Abstract - Injury 1999 Apr;30(3):209-14
Early continuous noninvasive hemodynamic monitoring after severe blunt trauma.
Velmahos GC; Wo CC; Demetriades D; Shoemaker WC Department of Surgery, University of Southern California School of Medicine, Los Angeles, USA.
BACKGROUND: Invasive haemodynamic parameters obtained by pulmonary artery (PA) catheterization from survivors' patterns were reported to provide criteria for therapeutic goals in high-risk elective surgery and accidental injuries. This approach is limited because PA catheterization requires critical care conditions; however, noninvasive methods can provide early information anywhere in the hospital.
OBJECTIVES: To evaluate the feasibility of using noninvasive haemodynamic monitoring of patients with severe blunt trauma immediately after emergency department (ED) admission and to describe the early time course of haemodynamic events in survivors and nonsurvivors of blunt trauma.
SETTING: A large, academic, level-I trauma centre.
DESIGN: Prospective, descriptive haemodynamic study.
PATIENTS AND METHODS: 38 severely injured patients, 22 (58%) survivors and 16 (42%) nonsurvivors, with ISS > 15 were monitored by: (a) an improved thoracic bioelectric impedance device that estimated cardiac output noninvasively and continuously, (b) simultaneous arterial oxygen saturation by pulse oximetry, (c) noninvasive blood pressure measurement and (d) transcutaneous oxygen and carbon dioxide sensors. The patients were monitored as soon as possible upon arrival at the ED and continued during the first 24 h or more after admission. When the patient reached the ICU, monitoring by PA catheterization was undertaken to validate the noninvasive methods and for continued diagnostic evaluations.

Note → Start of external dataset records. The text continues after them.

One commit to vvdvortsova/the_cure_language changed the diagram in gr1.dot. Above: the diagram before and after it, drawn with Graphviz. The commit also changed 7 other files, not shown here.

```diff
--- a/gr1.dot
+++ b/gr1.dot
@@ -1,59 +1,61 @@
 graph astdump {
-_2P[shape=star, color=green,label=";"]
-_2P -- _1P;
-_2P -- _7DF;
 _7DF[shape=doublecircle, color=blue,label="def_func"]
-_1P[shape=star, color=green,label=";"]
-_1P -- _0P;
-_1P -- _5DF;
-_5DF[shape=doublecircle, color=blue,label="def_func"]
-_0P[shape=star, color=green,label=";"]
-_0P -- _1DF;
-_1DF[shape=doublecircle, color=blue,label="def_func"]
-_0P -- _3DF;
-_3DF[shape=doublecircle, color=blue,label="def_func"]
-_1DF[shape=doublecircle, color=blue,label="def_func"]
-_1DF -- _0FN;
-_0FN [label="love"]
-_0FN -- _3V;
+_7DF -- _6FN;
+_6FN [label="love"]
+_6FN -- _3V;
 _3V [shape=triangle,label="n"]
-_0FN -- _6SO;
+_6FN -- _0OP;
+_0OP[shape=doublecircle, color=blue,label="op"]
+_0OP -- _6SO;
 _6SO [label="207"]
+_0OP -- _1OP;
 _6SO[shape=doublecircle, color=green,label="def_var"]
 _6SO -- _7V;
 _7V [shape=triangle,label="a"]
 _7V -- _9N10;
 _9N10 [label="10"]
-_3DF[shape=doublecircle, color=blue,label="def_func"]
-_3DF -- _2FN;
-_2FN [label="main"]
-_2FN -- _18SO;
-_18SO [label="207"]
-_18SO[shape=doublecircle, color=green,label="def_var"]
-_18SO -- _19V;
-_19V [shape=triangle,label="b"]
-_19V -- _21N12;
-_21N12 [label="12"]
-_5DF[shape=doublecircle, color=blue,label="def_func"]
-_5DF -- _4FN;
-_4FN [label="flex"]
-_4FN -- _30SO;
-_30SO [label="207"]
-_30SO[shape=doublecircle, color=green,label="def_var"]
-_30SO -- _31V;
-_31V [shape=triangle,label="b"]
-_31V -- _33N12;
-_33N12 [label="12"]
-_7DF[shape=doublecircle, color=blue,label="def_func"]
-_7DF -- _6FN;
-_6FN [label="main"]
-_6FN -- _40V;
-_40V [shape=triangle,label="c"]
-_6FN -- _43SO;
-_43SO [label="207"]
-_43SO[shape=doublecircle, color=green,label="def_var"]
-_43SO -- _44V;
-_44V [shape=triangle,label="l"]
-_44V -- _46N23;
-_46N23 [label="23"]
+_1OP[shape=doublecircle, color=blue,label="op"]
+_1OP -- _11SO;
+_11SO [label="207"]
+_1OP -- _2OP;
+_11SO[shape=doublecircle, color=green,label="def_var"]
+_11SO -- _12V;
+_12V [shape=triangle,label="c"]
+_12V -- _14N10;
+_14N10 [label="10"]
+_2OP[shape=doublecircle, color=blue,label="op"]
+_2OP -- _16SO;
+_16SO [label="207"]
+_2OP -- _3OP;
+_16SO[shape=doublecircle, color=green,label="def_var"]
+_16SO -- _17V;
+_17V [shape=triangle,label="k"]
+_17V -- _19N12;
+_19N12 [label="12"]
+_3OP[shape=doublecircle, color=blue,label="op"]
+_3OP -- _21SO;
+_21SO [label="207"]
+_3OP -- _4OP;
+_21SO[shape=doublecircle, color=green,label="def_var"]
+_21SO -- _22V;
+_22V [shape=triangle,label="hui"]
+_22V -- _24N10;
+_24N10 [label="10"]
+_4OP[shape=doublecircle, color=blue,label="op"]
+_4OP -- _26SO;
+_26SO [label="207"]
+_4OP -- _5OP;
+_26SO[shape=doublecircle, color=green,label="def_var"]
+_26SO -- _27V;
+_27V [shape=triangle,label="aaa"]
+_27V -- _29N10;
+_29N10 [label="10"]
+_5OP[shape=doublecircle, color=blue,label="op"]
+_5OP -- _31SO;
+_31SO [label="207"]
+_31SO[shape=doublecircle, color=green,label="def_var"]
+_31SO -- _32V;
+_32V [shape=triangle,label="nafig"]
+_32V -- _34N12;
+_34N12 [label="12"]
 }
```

RESULTS: Cardiac output estimations by thermodilution and bioimpedance were well correlated; r = 0.91. Survivors started with high cardiac index (CI) values that subsequently rose to over 4 L/min/m2; arterial oxygen saturation (SaO2), transcutaneous oxygen tension and transcutaneous-oxygen-tension-to-inspired-fraction-of-oxygen-concentr ati on (PtcO2/FiO2) values were normal in survivors and higher than those of the nonsurvivors. In the 1st h after admission, nonsurvivors' blood pressures were higher than normal and higher than that of the survivors, but in the 2nd and 3rd h, both groups were in the normal range; thereafter, nonsurvivors' values were lower than survivors' and often lower than normal.
CONCLUSIONS: The noninvasive haemodynamic monitoring system provides reasonably accurate, continuous, on-line, real-time display of haemodynamic data that show marked differences in the early patterns of survivors and nonsurvivors. The study suggests noninvasive monitoring may be used for early detection and correction of posttraumatic circulatory deficits.